|Common Name:||Sweetgum, Redgum, Sapgum, satin walnut|
|Scientific Name:||Liquidambar styraciflua|
|Distribution:||Southeastern United States|
|Tree Size:||65-100 ft (20-30 m) tall, 2-3 ft (.6-1 m) trunk diameter|
|Average Dried Weight:||34 lbs/ft3 (545 kg/m3)|
|Specific Gravity (Basic, 12% MC):||.46, .55|
|Janka Hardness:||850 lbf (3,780 N)|
|Modulus of Rupture:||12,500 lbf/in2 (86.2 MPa)|
|Elastic Modulus:||1,640,000 lbf/in2 (11.31 GPa)|
|Crushing Strength:||6,320 lbf/in2 (43.6 MPa)|
|Shrinkage:||Radial: 5.3%, Tangential: 10.2%, Volumetric: 15.8%, T/R Ratio: 1.9|
Gum end grain
Color/Appearance: Wide sapwood is whitish to light pink or tan color, and is sometimes referred to as “sapgum” or “sweetgum.” Heartwood is gray to reddish brown, and is commonly referred to as “redgum.” Heartwood with darker black streaks is called “figured redgum.” Quartersawn pieces have a ribbon-stripe appearance.
Grain/Texture: Grain is interlocked, with a very fine, uniform texture. Good natural luster, this wood has sometimes been called “satin walnut.”
Endgrain: Diffuse-porous; small pores in no specific arrangement, very numerous; exclusively solitary and/or in radial multiples of 2-3; tyloses common; growth rings indistinct; rays not visible without lens; parenchyma not visible with hand lens.
Rot Resistance: Red oaks such as Water Oak do not have the level of decay and rot resistance that White Oaks possess. Durability should be considered minimal.
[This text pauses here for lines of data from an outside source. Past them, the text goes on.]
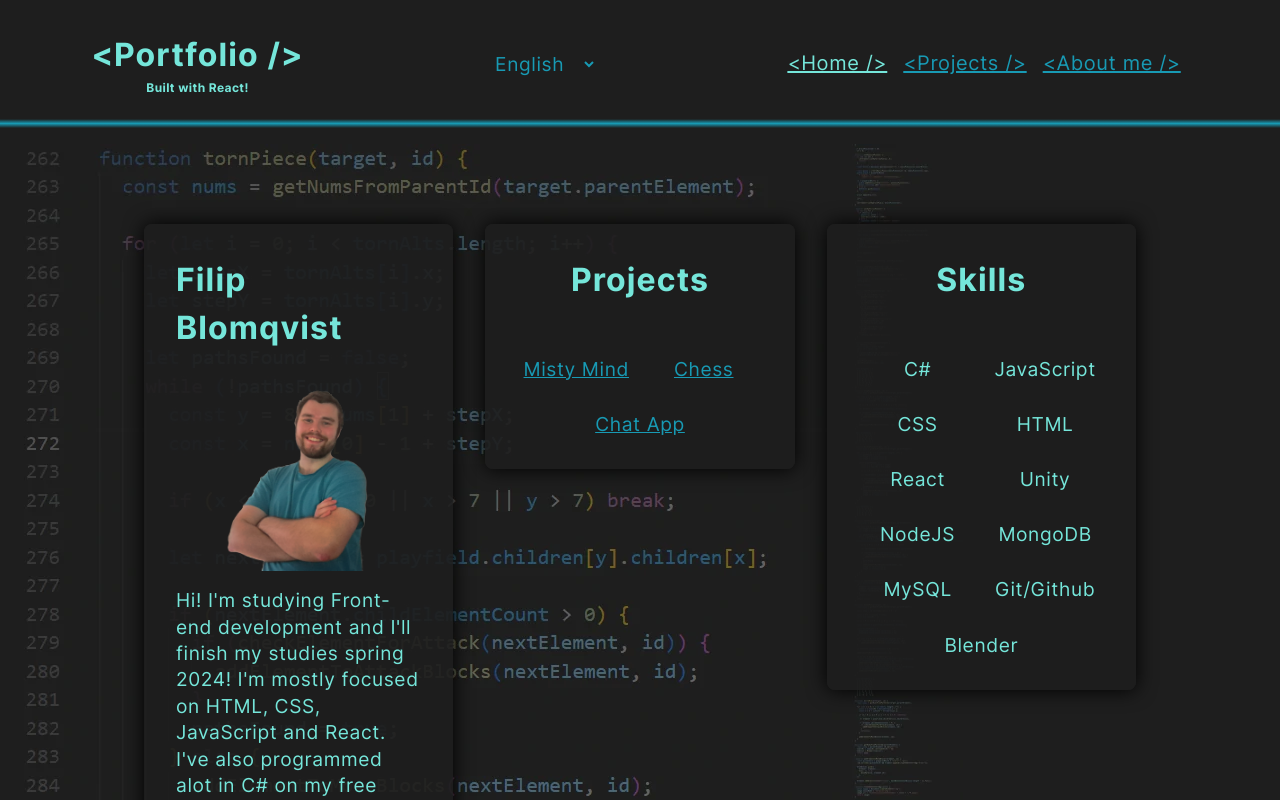
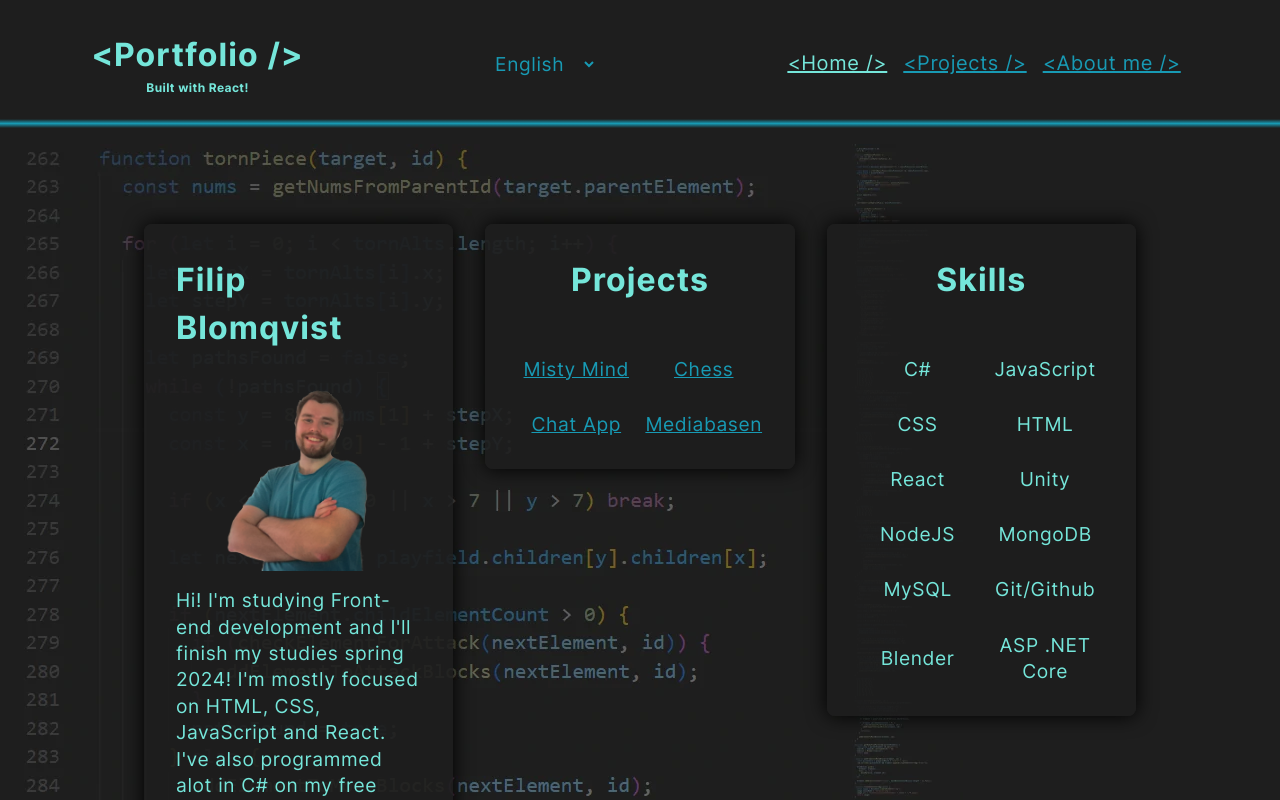
Before and after one commit to Kodskrivaren/portfolio, a React (Vite) app: page / in a window 1280 px wide. Shown: the top 800 px of the page. Built offline with nearby package versions, Linux system fonts and the light colour scheme.

Commit message:
lade till färdighet och länk till mediabasen

```diff
--- a/src/components/pages/Home.jsx
+++ b/src/components/pages/Home.jsx
@@ -17,6 +17,7 @@ function Home(props) {
     <p key={28}>MySQL</p>,
     <p key={29}>Git/Github</p>,
     <p key={30}>Blender</p>,
+    <p key={31}>ASP .NET Core</p>,
   ];
 
   const projects = [
@@ -43,6 +44,14 @@ function Home(props) {
       }}
       key={12}>
       Chat App
+    </Link>,
+    <Link
+      to="/projects/project/mediabasen"
+      onClick={() => {
+        props.scrollToTop();
+      }}
+      key={13}>
+      Mediabasen
     </Link>,
   ];
 
```
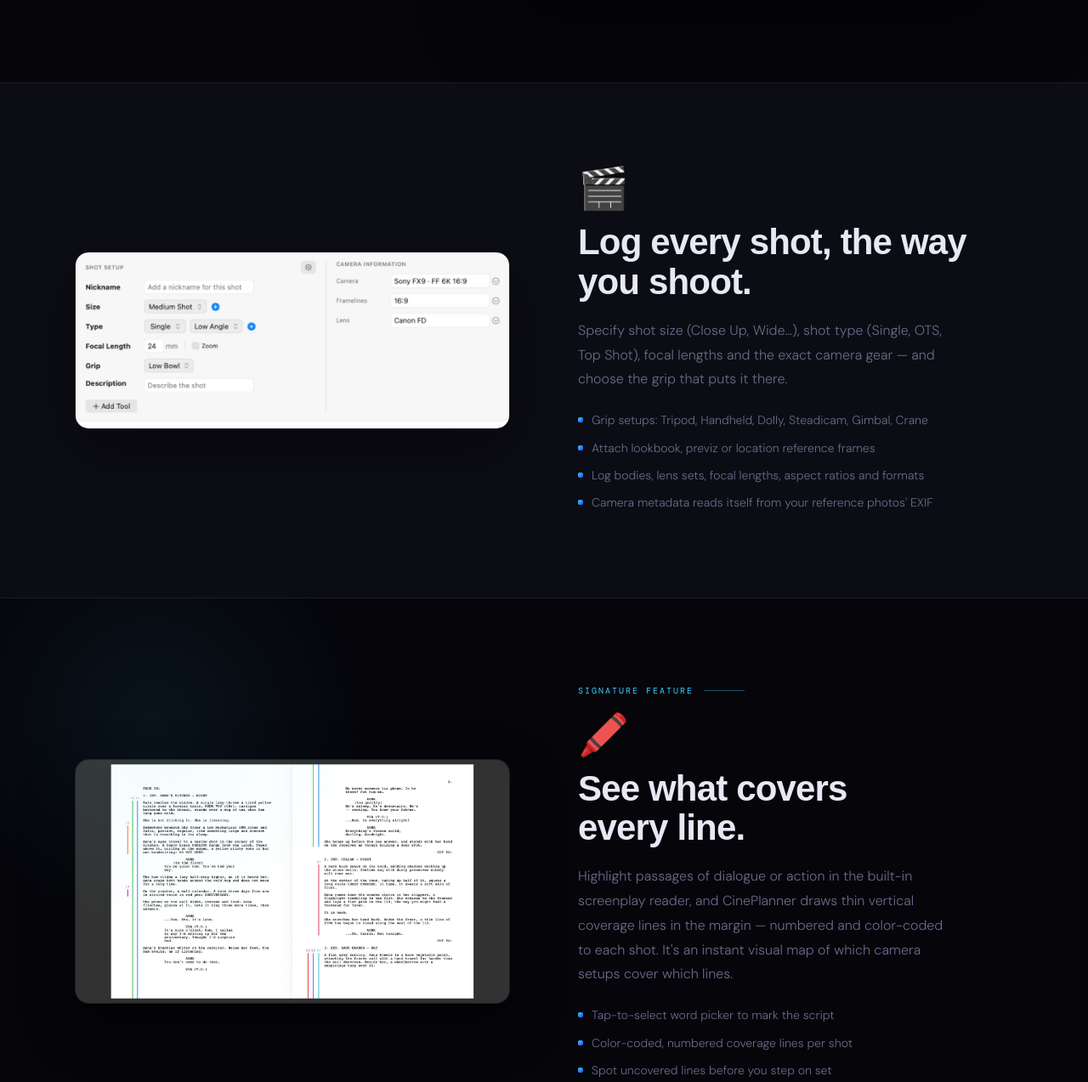
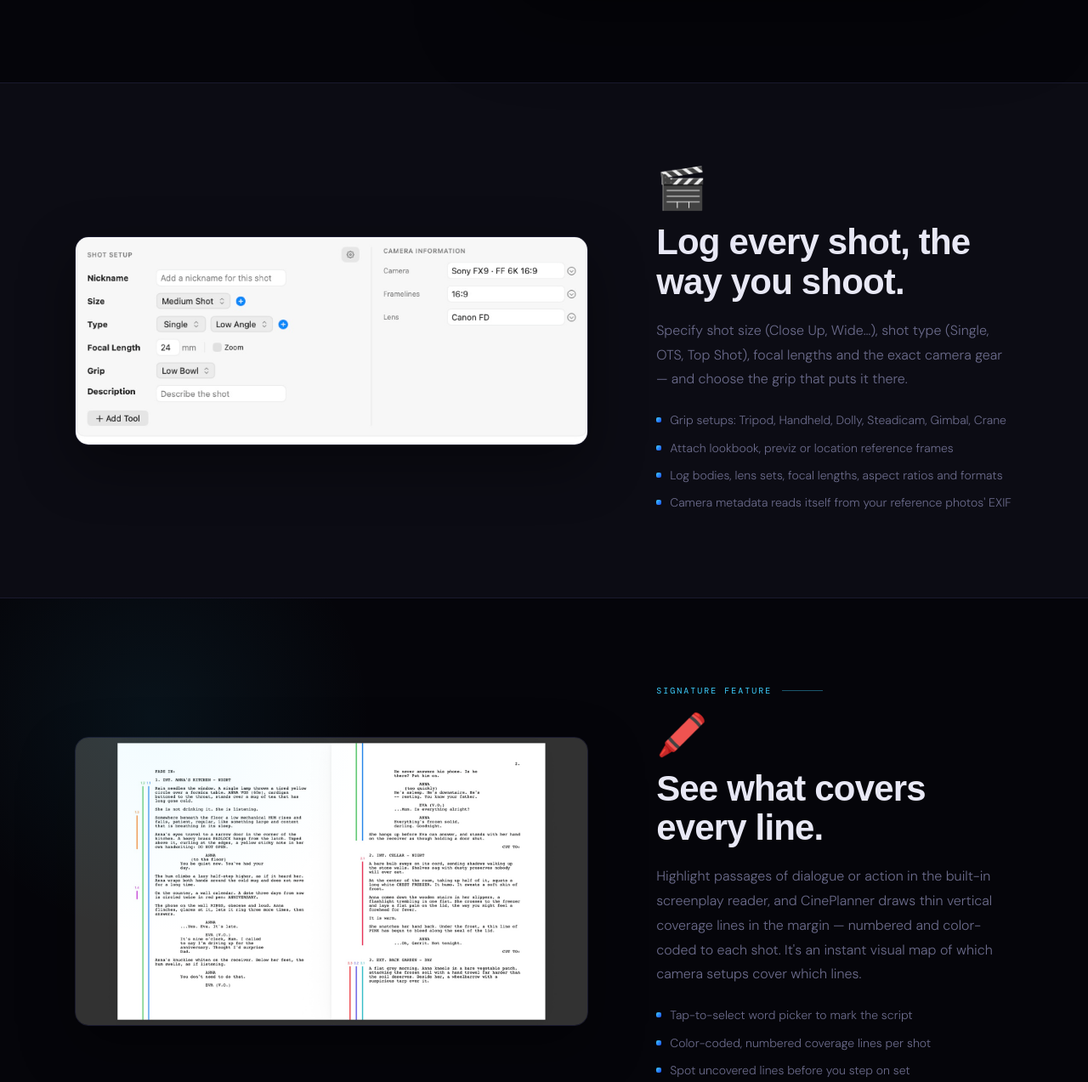
Before and after one commit to yannickg95-spec/cineplanner-site, a plain HTML site: page index.html in a window 1280 px wide. Shown: the part 1988-3261 px from the top of the page at 85% size. Drawn offline with nearby package versions, Linux system fonts and the light colour scheme; a web font is replaced by a local one.

Commit message:
Enlarge shot-logging, coverage and scene-map row images
Widen the visual column on those three feature rows to match the enlarged
script-breakdown row (reverse rows 1.18fr/0.82fr, normal row 0.82fr/1.18fr).

Co-Authored-By: Claude Opus 4.8 <noreply@anthropic.com>

```diff
--- a/index.html
+++ b/index.html
@@ -368,7 +368,7 @@
 
   <!-- 2. Shot list — visual left -->
   <div style="border-top: 1px solid var(--border); background: var(--surface);">
-  <div class="feature-row reverse">
+  <div class="feature-row reverse" style="grid-template-columns:1.18fr 0.82fr;">
     <div class="fr-visual">
       <img src="img/row-shotlogging.jpg" alt="Shot setup: size, type, focal length, grip and camera information" loading="lazy" decoding="async" style="width:100%;height:auto;display:block;">
     </div>
@@ -389,7 +389,7 @@
   <!-- 2b. Visual Script Coverage — signature feature -->
   <div style="border-top: 1px solid var(--border); position: relative; overflow: hidden;">
   <div style="position:absolute; top:-120px; left:-80px; width:520px; height:520px; background: radial-gradient(ellipse at center, rgba(62,207,255,0.07), transparent 70%); pointer-events:none;"></div>
-  <div class="feature-row reverse">
+  <div class="feature-row reverse" style="grid-template-columns:1.18fr 0.82fr;">
     <div class="fr-visual">
       <img src="img/row-coverage.jpg" alt="The script with numbered, color-coded coverage lines in the margin" loading="lazy" decoding="async" style="width:100%;height:auto;display:block;">
     </div>
@@ -409,7 +409,7 @@
 
   <!-- 3. Scene map — text left -->
   <div style="border-top: 1px solid var(--border);">
-  <div class="feature-row">
+  <div class="feature-row" style="grid-template-columns:0.82fr 1.18fr;">
     <div>
       <div class="fr-emoji">🗺️</div>
       <h2 class="fr-title">Block it on an<br>overhead map.</h2>
```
Workability: Generally easy to work, though planing can produce tearout due to interlocked grain. Sweetgum is known to warp and distort badly during initial drying. (After initial drying, distortion is significantly less, but the wood still experiences an appreciable amount of movement in service.) Turns, glues, stains, and finishes well. Responds moderately well to steam bending.
Odor: No characteristic odor.
Allergies/Toxicity: Although severe reactions are quite uncommon, Sweetgum has been reported to cause skin irritation. See the articles Wood Allergies and Toxicity and Wood Dust Safety for more information.
Pricing/Availability: Because the sapwood is so wide, only older mature trees will yield the darker Redgum heartwood lumber. Sapgum is widely available at low cost, while Redgum is more uncommon, and prices can be in the mid range for a domestic hardwood, with prices for figured and/or quartersawn pieces costing more.
Sustainability: This wood species is not listed in the CITES Appendices, and is reported by the IUCN as being a species of least concern.
Common Uses: Veneer, plywood, furniture (speaker/acoustic cabinets), interior trim, boxes/crates, and turned objects.
Comments: Not to be confused with various Australian species in the Eucalyptus genus that are also referred to as “red gum.”